The policy illustrations show that you will pay premiums for some time and then magically the policy will take care of itself. But in practice, it hasnāt worked out that way.
In one case, The Los Angeles Times reported that a customer who was paying $25 a month for life insurance over the course of 23 years got a notice that his premium was going to $510 each month! If he didnāt pay, he would lose everything heād paid over the years and there would be no death benefit for his wife when he died.
So, thatās the quick upshot of why Clark doesnāt recommend LIRPs. You can read more about his reservations here and learn about Clarkās preferred alternativeĀ ā level-term life insuranceĀ ā here.

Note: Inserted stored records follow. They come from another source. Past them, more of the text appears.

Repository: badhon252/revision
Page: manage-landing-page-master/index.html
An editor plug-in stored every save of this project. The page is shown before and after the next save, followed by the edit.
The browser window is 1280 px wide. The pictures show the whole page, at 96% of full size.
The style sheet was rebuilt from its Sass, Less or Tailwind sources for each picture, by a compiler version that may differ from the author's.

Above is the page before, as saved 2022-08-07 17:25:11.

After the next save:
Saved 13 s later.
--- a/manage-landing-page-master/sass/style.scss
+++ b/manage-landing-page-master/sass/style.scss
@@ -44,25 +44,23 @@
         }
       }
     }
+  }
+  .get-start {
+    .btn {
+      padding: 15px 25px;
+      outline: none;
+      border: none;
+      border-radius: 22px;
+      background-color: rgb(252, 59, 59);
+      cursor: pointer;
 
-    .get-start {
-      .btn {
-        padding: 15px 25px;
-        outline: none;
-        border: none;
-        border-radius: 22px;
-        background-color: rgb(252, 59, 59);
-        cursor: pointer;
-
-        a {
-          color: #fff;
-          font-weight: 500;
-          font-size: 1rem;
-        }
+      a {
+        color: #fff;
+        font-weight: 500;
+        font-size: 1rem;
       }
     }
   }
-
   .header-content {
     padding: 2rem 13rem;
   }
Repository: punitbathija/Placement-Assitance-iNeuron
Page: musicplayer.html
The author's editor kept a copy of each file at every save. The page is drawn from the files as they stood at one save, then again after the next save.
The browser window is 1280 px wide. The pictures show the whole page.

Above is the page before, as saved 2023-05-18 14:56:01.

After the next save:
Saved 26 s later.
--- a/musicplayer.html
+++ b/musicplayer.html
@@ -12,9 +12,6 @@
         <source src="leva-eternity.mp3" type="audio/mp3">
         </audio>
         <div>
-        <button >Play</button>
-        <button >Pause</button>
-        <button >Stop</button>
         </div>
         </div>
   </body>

With level-term life insurance, you just get a simple product that pays a death benefit if you die while the policy is in force, and the price you pay never goes up. Furthermore, thereās no investment or savings component at all to complicate things.
Having said that, a couple of other potential red flags jump out right off the bat from reading Hankās email to usā¦
First off, that part about signing up for a retirement class. While itās great to broaden your understanding about retirement planning, a class may not be the best venue for that.
Why not? Simply because itās hard to know if a class is straight-up legitimate or if thereās a hidden agenda where youāre going to be sold a product or service.
Unfortunately, itās often the latter ā as in, āThey are pushing us to purchase a LIRP.ā
So remember this: If youāre attending a seminar/classĀ ā particularly if youāre lured in with the promise of a free lunch or dinnerĀ ā beware of buying a questionable fee-heavy investment from the facilitators.
That could well be the most expensive āfreeā meal youāve ever had!
When youāre looking for guidance on how to create future wealth, Clark has a kind of one-two punch he likes for you to do based on where you are in life.
Particularly if youāre younger, he recommends that you consider working with a roboadvisory firm. Roboadvisors leverage the latest in artificial intelligence and algorithm-driven portfolio management to deliver solid returns on your money, coupled with low fees.
You can see just how the low fees are from the leading roboadvisors here.
Generally, roboadvisors tend to appeal to millennials and those under 40 who are used to doing things without needing to actually sit down face-to-face with someone.
If youāre well into middle age, chances are a roboadvisor may not be your speed!
Youāre in an entirely different boat: Youāve built up substantial assets and youāre approaching retirement. In your case, thereās no substitute for sitting down with a well-trained and educated human being like a fee-only financial planner.
A fee-only financial planner can provide invaluable guidance for when youāve amassed a sizeable portfolio and itās getting closer to when youāre going to spend it.
Notice we didnāt say a word about the book The Power of Zero or the specific zero-tax strategy it advises.
Thatās because the purpose of everything Clark does is to empower you with the knowledge to make an informed judgment about the merits of the book and whether it would or wouldnāt work for you individual situation.
If youāre interested in the specifics of the Power of Zero strategy, see this thread on investment chat board Bogleheads. Many of the posters note the book is predicated on creating fear about tax rates in the future and offering a high-priced āsolutionā to that problem.
Clark, on the other hand, is an optimist by nature. His approach is more a āstay-the-courseā style of investing rather than someone who pushes fear and products that heās selling.
But the consumer champ has long said heās just one man with one point of view. Whether you choose to follow his advice or not is up to you.
āThereās no one right strategy to create long-term wealth or financial security. But there are combinations of strategies that create opportunity, real estate among them,ā Clark notes.
āAnd then thereās my belief that if you are well diversified and put money in the stock market each and every month, you have the opportunity to benefit over years from peopleās fears about being in the game.ā